In other research, models have been developed to measure wellness effects, such as one approach based on psycho-physiological measurements of test subjects to determine their reactions to various textile samples.

Nutricosmetics. Nutraceuticals have found their way to personal care consumers with the much-touted “beauty from within” concept. This has definitely stepped beyond the bounds of traditional makeup, coining the term “nutricosmetic.” Major cosmetic manufacturers have already begun to add nutritional supplements to daily skin care regimens.

Research has been conducted to determine the effects of materials, such as evening primrose oil and macroalgal fucoidan extracts as supplemental beauty care. The challenge of testing the effects of nutritional supplements on outward appearance is that the materials travel through an entire biological system, making claims substantiation next to impossible.

Actives. When Albert Kligman, MD, PhD, used the term “cosmeceutical” in the early 1980s, he not only modernized the language of cosmetics, but also he made an interesting declaration—makeup had evolved beyond just adding moisture or pigment to the skin. Reminded by the FDA that claims on a label determine whether a product is a cosmetic or drug, the industry forged ahead with ingredients designed to activate mechanisms in the skin. Actives emerged and continue to find new applications in personal care.
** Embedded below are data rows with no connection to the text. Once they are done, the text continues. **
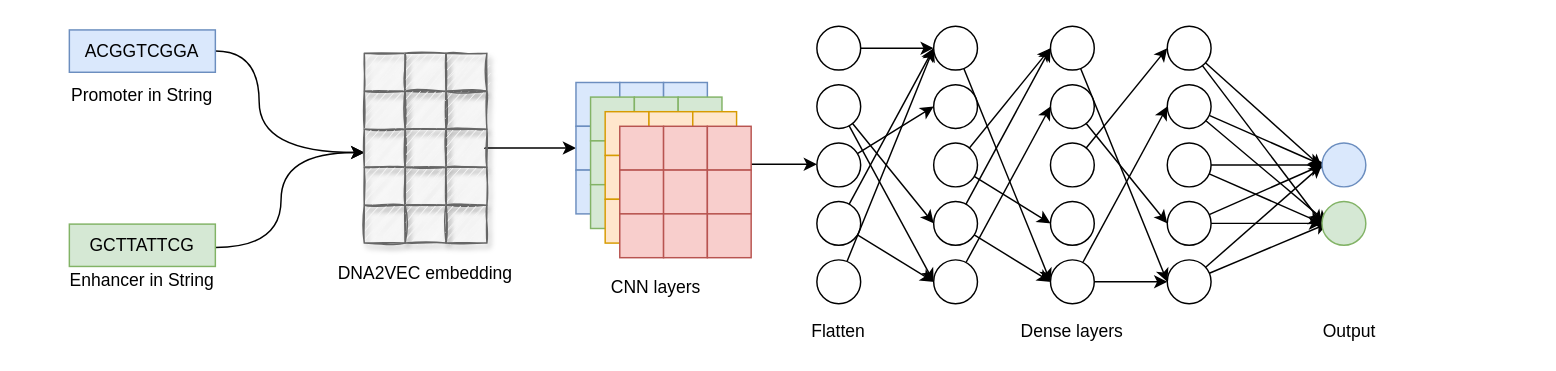
NaiveTom/draw.io keeps this draw.io diagram as embedding_cnn_one_branch.drawio. Above is the earlier version. Source tidied: cells renumbered, new cells numbered last; positions are measured from the earlier drawing's top-left corner, leaving out a move shared by most shapes. Both pictures are drawn from the tidied source at 146%, with x=0, y=0 at pixel (25, 25).
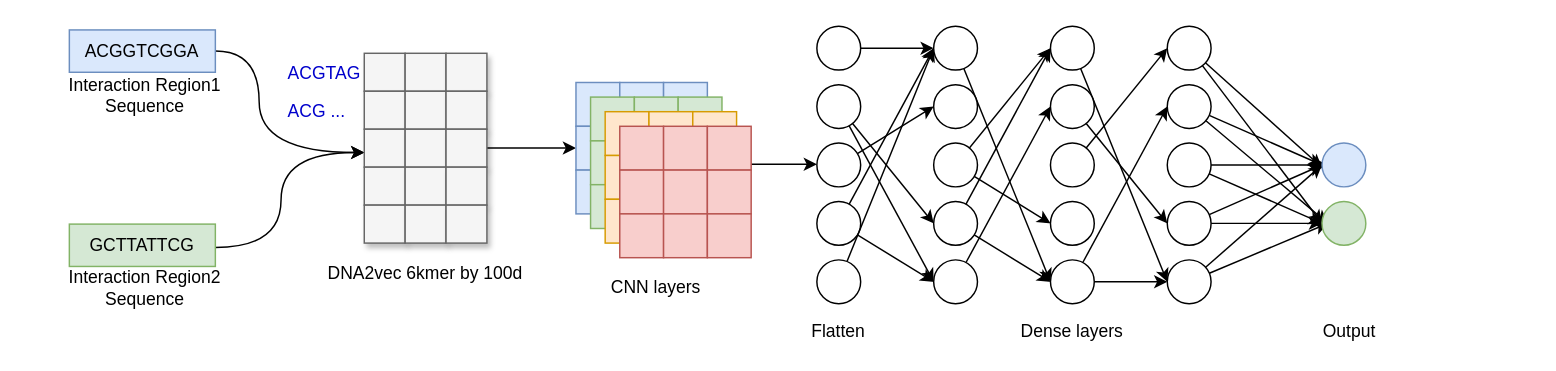
The same diagram, later.

What changed in the source:
```diff
@@
-    <mxCell id="3" value="&lt;div&gt;Promoter in String&lt;/div&gt;" style="text;html=1;strokeColor=none;fillColor=none;align=center;verticalAlign=middle;whiteSpace=wrap;rounded=0;" parent="1" vertex="1">
-      <mxGeometry y="38" width="160" height="20" as="geometry" />
-    </mxCell>
@@
-    <mxCell id="5" value="&lt;div&gt;Enhancer in String&lt;/div&gt;" style="text;html=1;strokeColor=none;fillColor=none;align=center;verticalAlign=middle;whiteSpace=wrap;rounded=0;" parent="1" vertex="1">
-      <mxGeometry y="165" width="160" height="20" as="geometry" />
-    </mxCell>
@@
-    <mxCell id="8" style="rounded=0;whiteSpace=wrap;html=1;shadow=1;glass=0;sketch=1;fillColor=#f5f5f5;strokeColor=#666666;fontColor=#333333;" parent="1" vertex="1">
+    <mxCell id="8" style="rounded=0;whiteSpace=wrap;html=1;shadow=1;glass=0;sketch=0;fillColor=#f5f5f5;strokeColor=#666666;fontColor=#333333;" parent="1" vertex="1">
       <mxGeometry x="232" y="19" width="28" height="26" as="geometry" />
     </mxCell>
@@
-    <mxCell id="10" value="DNA2VEC embedding" style="text;html=1;strokeColor=none;fillColor=none;align=center;verticalAlign=middle;whiteSpace=wrap;rounded=0;" parent="1" vertex="1">
+    <mxCell id="10" value="DNA2vec 6kmer by 100d" style="text;html=1;strokeColor=none;fillColor=none;align=center;verticalAlign=middle;whiteSpace=wrap;rounded=0;" parent="1" vertex="1">
       <mxGeometry x="194" y="160" width="160" height="20" as="geometry" />
     </mxCell>
@@
-    <mxCell id="47" style="rounded=0;whiteSpace=wrap;html=1;shadow=1;glass=0;sketch=1;fillColor=#f5f5f5;strokeColor=#666666;fontColor=#333333;" parent="1" vertex="1">
+    <mxCell id="47" style="rounded=0;whiteSpace=wrap;html=1;shadow=1;glass=0;sketch=0;fillColor=#f5f5f5;strokeColor=#666666;fontColor=#333333;" parent="1" vertex="1">
       <mxGeometry x="260" y="19" width="28" height="26" as="geometry" />
     </mxCell>
-    <mxCell id="48" style="rounded=0;whiteSpace=wrap;html=1;shadow=1;glass=0;sketch=1;fillColor=#f5f5f5;strokeColor=#666666;fontColor=#333333;" parent="1" vertex="1">
+    <mxCell id="48" style="rounded=0;whiteSpace=wrap;html=1;shadow=1;glass=0;sketch=0;fillColor=#f5f5f5;strokeColor=#666666;fontColor=#333333;" parent="1" vertex="1">
       <mxGeometry x="288" y="19" width="28" height="26" as="geometry" />
     </mxCell>
-    <mxCell id="49" style="rounded=0;whiteSpace=wrap;html=1;shadow=1;glass=0;sketch=1;fillColor=#f5f5f5;strokeColor=#666666;fontColor=#333333;" parent="1" vertex="1">
+    <mxCell id="49" style="rounded=0;whiteSpace=wrap;html=1;shadow=1;glass=0;sketch=0;fillColor=#f5f5f5;strokeColor=#666666;fontColor=#333333;" parent="1" vertex="1">
       <mxGeometry x="232" y="45" width="28" height="26" as="geometry" />
     </mxCell>
-    <mxCell id="50" style="rounded=0;whiteSpace=wrap;html=1;shadow=1;glass=0;sketch=1;fillColor=#f5f5f5;strokeColor=#666666;fontColor=#333333;" parent="1" vertex="1">
+    <mxCell id="50" style="rounded=0;whiteSpace=wrap;html=1;shadow=1;glass=0;sketch=0;fillColor=#f5f5f5;strokeColor=#666666;fontColor=#333333;" parent="1" vertex="1">
       <mxGeometry x="260" y="45" width="28" height="26" as="geometry" />
     </mxCell>
-    <mxCell id="51" style="rounded=0;whiteSpace=wrap;html=1;shadow=1;glass=0;sketch=1;fillColor=#f5f5f5;strokeColor=#666666;fontColor=#333333;" parent="1" vertex="1">
+    <mxCell id="51" style="rounded=0;whiteSpace=wrap;html=1;shadow=1;glass=0;sketch=0;fillColor=#f5f5f5;strokeColor=#666666;fontColor=#333333;" parent="1" vertex="1">
       <mxGeometry x="288" y="45" width="28" height="26" as="geometry" />
     </mxCell>
-    <mxCell id="52" style="rounded=0;whiteSpace=wrap;html=1;shadow=1;glass=0;sketch=1;fillColor=#f5f5f5;strokeColor=#666666;fontColor=#333333;" parent="1" vertex="1">
+    <mxCell id="52" style="rounded=0;whiteSpace=wrap;html=1;shadow=1;glass=0;sketch=0;fillColor=#f5f5f5;strokeColor=#666666;fontColor=#333333;" parent="1" vertex="1">
       <mxGeometry x="232" y="71" width="28" height="26" as="geometry" />
     </mxCell>
-    <mxCell id="53" style="rounded=0;whiteSpace=wrap;html=1;shadow=1;glass=0;sketch=1;fillColor=#f5f5f5;strokeColor=#666666;fontColor=#333333;" parent="1" vertex="1">
+    <mxCell id="53" style="rounded=0;whiteSpace=wrap;html=1;shadow=1;glass=0;sketch=0;fillColor=#f5f5f5;strokeColor=#666666;fontColor=#333333;" parent="1" vertex="1">
       <mxGeometry x="260" y="71" width="28" height="26" as="geometry" />
     </mxCell>
-    <mxCell id="54" style="rounded=0;whiteSpace=wrap;html=1;shadow=1;glass=0;sketch=1;fillColor=#f5f5f5;strokeColor=#666666;fontColor=#333333;" parent="1" vertex="1">
+    <mxCell id="54" style="rounded=0;whiteSpace=wrap;html=1;shadow=1;glass=0;sketch=0;fillColor=#f5f5f5;strokeColor=#666666;fontColor=#333333;" parent="1" vertex="1">
       <mxGeometry x="288" y="71" width="28" height="26" as="geometry" />
     </mxCell>
-    <mxCell id="55" style="rounded=0;whiteSpace=wrap;html=1;shadow=1;glass=0;sketch=1;fillColor=#f5f5f5;strokeColor=#666666;fontColor=#333333;" parent="1" vertex="1">
+    <mxCell id="55" style="rounded=0;whiteSpace=wrap;html=1;shadow=1;glass=0;sketch=0;fillColor=#f5f5f5;strokeColor=#666666;fontColor=#333333;" parent="1" vertex="1">
       <mxGeometry x="232" y="97" width="28" height="26" as="geometry" />
     </mxCell>
-    <mxCell id="56" style="rounded=0;whiteSpace=wrap;html=1;shadow=1;glass=0;sketch=1;fillColor=#f5f5f5;strokeColor=#666666;fontColor=#333333;" parent="1" vertex="1">
+    <mxCell id="56" style="rounded=0;whiteSpace=wrap;html=1;shadow=1;glass=0;sketch=0;fillColor=#f5f5f5;strokeColor=#666666;fontColor=#333333;" parent="1" vertex="1">
       <mxGeometry x="260" y="97" width="28" height="26" as="geometry" />
     </mxCell>
-    <mxCell id="57" style="rounded=0;whiteSpace=wrap;html=1;shadow=1;glass=0;sketch=1;fillColor=#f5f5f5;strokeColor=#666666;fontColor=#333333;" parent="1" vertex="1">
+    <mxCell id="57" style="rounded=0;whiteSpace=wrap;html=1;shadow=1;glass=0;sketch=0;fillColor=#f5f5f5;strokeColor=#666666;fontColor=#333333;" parent="1" vertex="1">
       <mxGeometry x="288" y="97" width="28" height="26" as="geometry" />
     </mxCell>
-    <mxCell id="58" style="rounded=0;whiteSpace=wrap;html=1;shadow=1;glass=0;sketch=1;fillColor=#f5f5f5;strokeColor=#666666;fontColor=#333333;" parent="1" vertex="1">
+    <mxCell id="58" style="rounded=0;whiteSpace=wrap;html=1;shadow=1;glass=0;sketch=0;fillColor=#f5f5f5;strokeColor=#666666;fontColor=#333333;" parent="1" vertex="1">
       <mxGeometry x="232" y="123" width="28" height="26" as="geometry" />
     </mxCell>
-    <mxCell id="59" style="rounded=0;whiteSpace=wrap;html=1;shadow=1;glass=0;sketch=1;fillColor=#f5f5f5;strokeColor=#666666;fontColor=#333333;" parent="1" vertex="1">
+    <mxCell id="59" style="rounded=0;whiteSpace=wrap;html=1;shadow=1;glass=0;sketch=0;fillColor=#f5f5f5;strokeColor=#666666;fontColor=#333333;" parent="1" vertex="1">
       <mxGeometry x="260" y="123" width="28" height="26" as="geometry" />
     </mxCell>
-    <mxCell id="60" style="rounded=0;whiteSpace=wrap;html=1;shadow=1;glass=0;sketch=1;fillColor=#f5f5f5;strokeColor=#666666;fontColor=#333333;" parent="1" vertex="1">
+    <mxCell id="60" style="rounded=0;whiteSpace=wrap;html=1;shadow=1;glass=0;sketch=0;fillColor=#f5f5f5;strokeColor=#666666;fontColor=#333333;" parent="1" vertex="1">
       <mxGeometry x="288" y="123" width="28" height="26" as="geometry" />
     </mxCell>
@@
+    <mxCell id="116" value="&lt;font color=&quot;#0000CC&quot;&gt;ACGTAG&lt;/font&gt;" style="text;whiteSpace=wrap;html=1;" parent="1" vertex="1">
+      <mxGeometry x="178" y="19" width="70" height="30" as="geometry" />
+    </mxCell>
+    <mxCell id="117" value="&lt;font color=&quot;#0000CC&quot;&gt;ACG ...&lt;/font&gt;" style="text;whiteSpace=wrap;html=1;" parent="1" vertex="1">
+      <mxGeometry x="178" y="45" width="70" height="30" as="geometry" />
+    </mxCell>
+    <mxCell id="118" value="Interaction Region1 Sequence" style="text;html=1;strokeColor=none;fillColor=none;align=center;verticalAlign=middle;whiteSpace=wrap;rounded=0;" parent="1" vertex="1">
+      <mxGeometry x="2" y="38" width="160" height="20" as="geometry" />
+    </mxCell>
+    <mxCell id="119" value="Interaction Region2 Sequence" style="text;html=1;strokeColor=none;fillColor=none;align=center;verticalAlign=middle;whiteSpace=wrap;rounded=0;" parent="1" vertex="1">
+      <mxGeometry x="2" y="170" width="160" height="20" as="geometry" />
+    </mxCell>
```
Ingredient applications range from cellulite treatments to anti-aging serums, lip-plumping products, self-tanners, microcirculation stimulators and wellness-promoting products.